by Lauren Scharf, Kanazawa International Design Institute
Although AIDS continues to be all but ignored by the general society, many Japanese students are not only aware of its presence, but interested in learning more about it. Despite the serious nature of the subject, it is possible to educate the students without either boring them to tears--or scaring them to death. The following unit was developed for a small group of high-intermediate level students at an art and design college. For that reason I included activities in which they could utilize the skills they are acquiring in their core classes. However, I see no reason why the same assignments would not work just as well with any type of student. Teachers should of course make any adjustments necessary for their classes. (Note: I met these students twice a week, for 5 hours)
In order to get the students in a more open frame of mind, I began the unit by showing the film, "Philadelphia". Before starting the film, I handed out study questions designed to help the students focus on key issues. After watching the film, I put them into groups to answer the questions. I circulated, helping them find the answers on their own with hints, or reviewing important scenes. Everyone seemed to enjoy the film, and it had the desired effect of making them somewhat more sympathetic to the subject.

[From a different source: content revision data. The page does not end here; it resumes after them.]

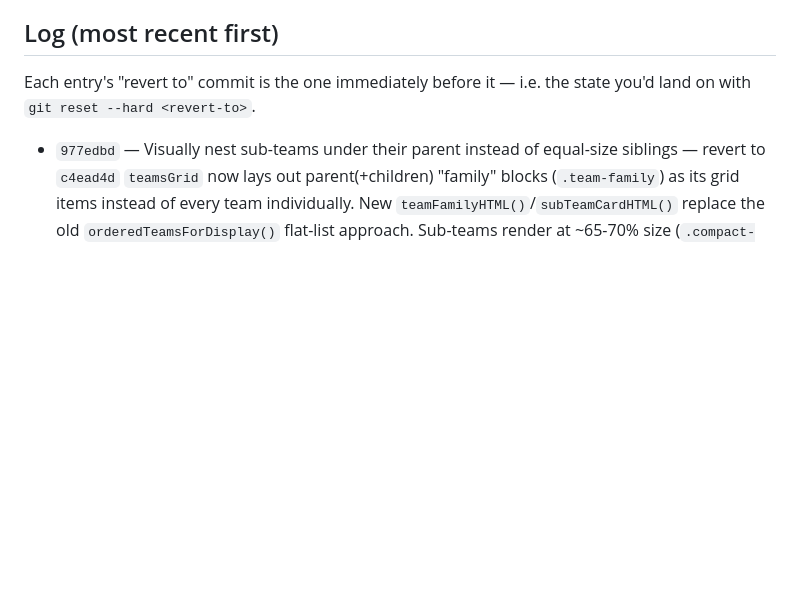
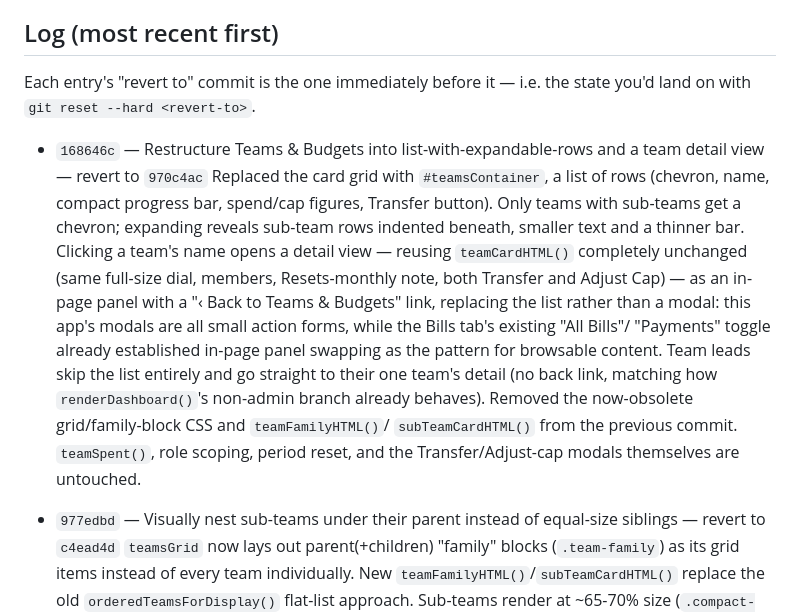
Before and after one commit to nitishranjan7/Tyche, a Markdown page: CHANGELOG.md, the part around the change. GitHub-like rendering; blank space fills up the shorter version.

Commit message:
Update CHANGELOG for Teams & Budgets restructuring commit
Co-Authored-By: Claude Sonnet 5 <noreply@anthropic.com>

```diff
--- a/CHANGELOG.md
+++ b/CHANGELOG.md
@@ -21,6 +21,25 @@ git revert <commit>
 
 Each entry's "revert to" commit is the one immediately before it — i.e. the
 state you'd land on with `git reset --hard <revert-to>`.
+
+- `168646c` — Restructure Teams & Budgets into list-with-expandable-rows and a team detail view — revert to `970c4ac`
+  Replaced the card grid with `#teamsContainer`, a list of rows (chevron,
+  name, compact progress bar, spend/cap figures, Transfer button). Only
+  teams with sub-teams get a chevron; expanding reveals sub-team rows
+  indented beneath, smaller text and a thinner bar. Clicking a team's name
+  opens a detail view — reusing `teamCardHTML()` completely unchanged
+  (same full-size dial, members, Resets-monthly note, both Transfer and
+  Adjust Cap) — as an in-page panel with a "‹ Back to Teams & Budgets"
+  link, replacing the list rather than a modal: this app's modals are all
+  small action forms, while the Bills tab's existing "All Bills"/
+  "Payments" toggle already established in-page panel swapping as the
+  pattern for browsable content. Team leads skip the list entirely and go
+  straight to their one team's detail (no back link, matching how
+  `renderDashboard()`'s non-admin branch already behaves). Removed the
+  now-obsolete grid/family-block CSS and `teamFamilyHTML()`/
+  `subTeamCardHTML()` from the previous commit. `teamSpent()`, role
+  scoping, period reset, and the Transfer/Adjust-cap modals themselves
+  are untouched.
 
 - `977edbd` — Visually nest sub-teams under their parent instead of equal-size siblings — revert to `c4ead4d`
   `teamsGrid` now lays out parent(+children) "family" blocks
```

I began the next class be asking the students to write down any questions they had about AIDS. After about 10 minutes I collected the papers and put them away. We then began the 'educational' segment of the unit, using lesson plans I received from Louise Haynes, along with information I pieced together from various sources: texts, brochures, newspaper, etc. (This part is easy--this kind of technical information is plentiful. Find what you need and adjust it for the level of your students.) We started with a True/False quiz, on which they averaged 6 or 7, then moved into a focussed study of the disease. After we had covered 'the basics', I showed them a video from the band Salt-n-Pepa, called "Let's Talk About Sex". It's a very strong, lively message, both aurally and visually. And the song sticks in your head for days! After the video I put them into 3 groups, and gave each a topic: What is AIDS? What are the stages of AIDS? How can we get AIDS? They were told they had to convey this information to the others in an innovative way--using skits, pictures, music--anything as long as the information was accurately conveyed. Each group came up with something different--but all were entertaining AND educational. After their performances I brought out their questions, and read each aloud. Except for those dealing with specific statistics, we had studied enough for them to be able to answer themselves!
The next step was to give them an article which appeared in the architecture/design magazine, "Metropolis". It was written by a furniture designer who had gone to visit an AIDS residence only to find out it had originally been a sleazy old hotel--the clientele had changed, but the decor had not. He began talking to to residents, asking them what changes they'd like to see, then set about raising the money to make those changes. We read it together, and discussed what was meant by 'residence', and who was likely to be living there. I put them into groups, asking them to design an AIDS residence. They could build in any style, as long as they kept the special needs of their tenants in mind. Once again, each group came through with very different results, but everyone agreed they'd enjoyed solving the problems such a project faces.
For homework, I asked them to choose one of the five questions about AIDS and Japan on one of the handouts I received from Louise Haynes. They were told they would be giving their answers to the class as mini-presentations, and to be prepared to speak for at least three minutes. Most of the students came in well prepared, and everyone had clearly given the questions some thought. On several occasions students who answered the same question gave very different answers, resulting in lively discussion.
After the presentations, I gave them another version of the T/F quiz. This time, everyone got 10/10! We then looked at a number of political cartoons, posters, and slogans which I pasted together from an excellent book called "AIDS DEMOGRAPHICS". Many of these use humor to make a powerful point, but once they stopped laughing, the class agreed they made you stop and think.
The final project began with watching video clips from several tapes dealing with the Names Project Quilt. Although none of the clips were subtitled, the students could understand well enough. I explained that now Japan had a quilt as well, which really surprised them. The assignment I gave them was to design a square for a paper quilt. Each student was responsible for: one 30cm X 30cm square, a written explanation of their concept, and a brief presentation to the class. The squares could be either educational, political, or appeal on an emotional level. They were free to use either image or typographical solutions, and to design on the computer or by hand. (No two squares were alike, although there was a definite 'condom theme'!) We then joined all the squares together and hung them in the school's elevator, along with their concepts. The students worked together to write a project explanation, which we also displayed. We made A3 color copies of the joined squares, so each student could have one to keep.